Gorenstein said his son, who has mild asthma, was on a mechanical ventilator less than 24 hours after the first symptoms appeared. When that failed to help him, the hospital had to scramble to get another ventilator that could do what is known as high-frequency oscillatory ventilation.
The hospital succeeded, and his son recovered after he spent a week on the "oscillator" as Gorenstein called it.
"We weren't sure if he would make it until ...until Nov. 22," said Gorenstein.
Gorenstein said his son had just received the first of two doses of the H1N1 vaccine and didn't have enough time to build immunity. He has made a full recovery, and Gorenstein decided to start a charity called Children's Positive Outcome to buy hospitals the oscillating ventilators.
"There's a segment of the population where that's probably OK not to get it [the H1N1 vaccine]. You're relatively healthy, nonpregnant, and nonasthmatic.
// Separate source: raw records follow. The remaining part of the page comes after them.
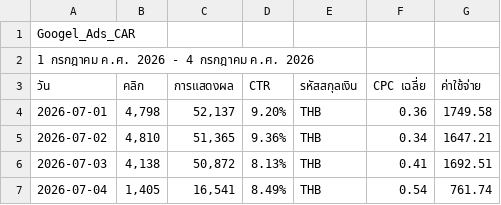
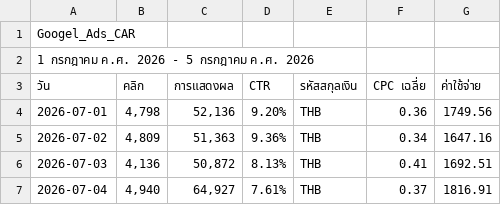
Before and after one commit to solar-film/mkt, a CSV file: Google Ads/Googel_Ads_CAR.csv, drawn as a sheet.

```diff
--- a/Google Ads/Googel_Ads_CAR.csv
+++ b/Google Ads/Googel_Ads_CAR.csv
@@ -1,7 +1,7 @@
 Googel_Ads_CAR
-1 กรกฎาคม ค.ศ. 2026 - 4 กรกฎาคม ค.ศ. 2026
+1 กรกฎาคม ค.ศ. 2026 - 5 กรกฎาคม ค.ศ. 2026
 วัน,คลิก,การแสดงผล,CTR,รหัสสกุลเงิน,CPC เฉลี่ย,ค่าใช้จ่าย
-2026-07-01,"4,798","52,137",9.20%,THB,0.36,1749.58
-2026-07-02,"4,810","51,365",9.36%,THB,0.34,1647.21
-2026-07-03,"4,138","50,872",8.13%,THB,0.41,1692.51
-2026-07-04,"1,405","16,541",8.49%,THB,0.54,761.74
+2026-07-01,"4,798","52,136",9.20%,THB,0.36,1749.56
+2026-07-02,"4,809","51,363",9.36%,THB,0.34,1647.16
+2026-07-03,"4,136","50,872",8.13%,THB,0.41,1692.51
+2026-07-04,"4,940","64,927",7.61%,THB,0.37,1816.91
```
Also changed, not shown: Google Ads/Googel_Ads_MHL.csv, Google Ads/Google Ads-GFS.csv, 1 other file.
But for someone who's at risk ... not so much," said Gorenstein.
"If something's benign in 99 percent of the cases and you're the one who dies from it you don't care that you're the 1 percent," he said.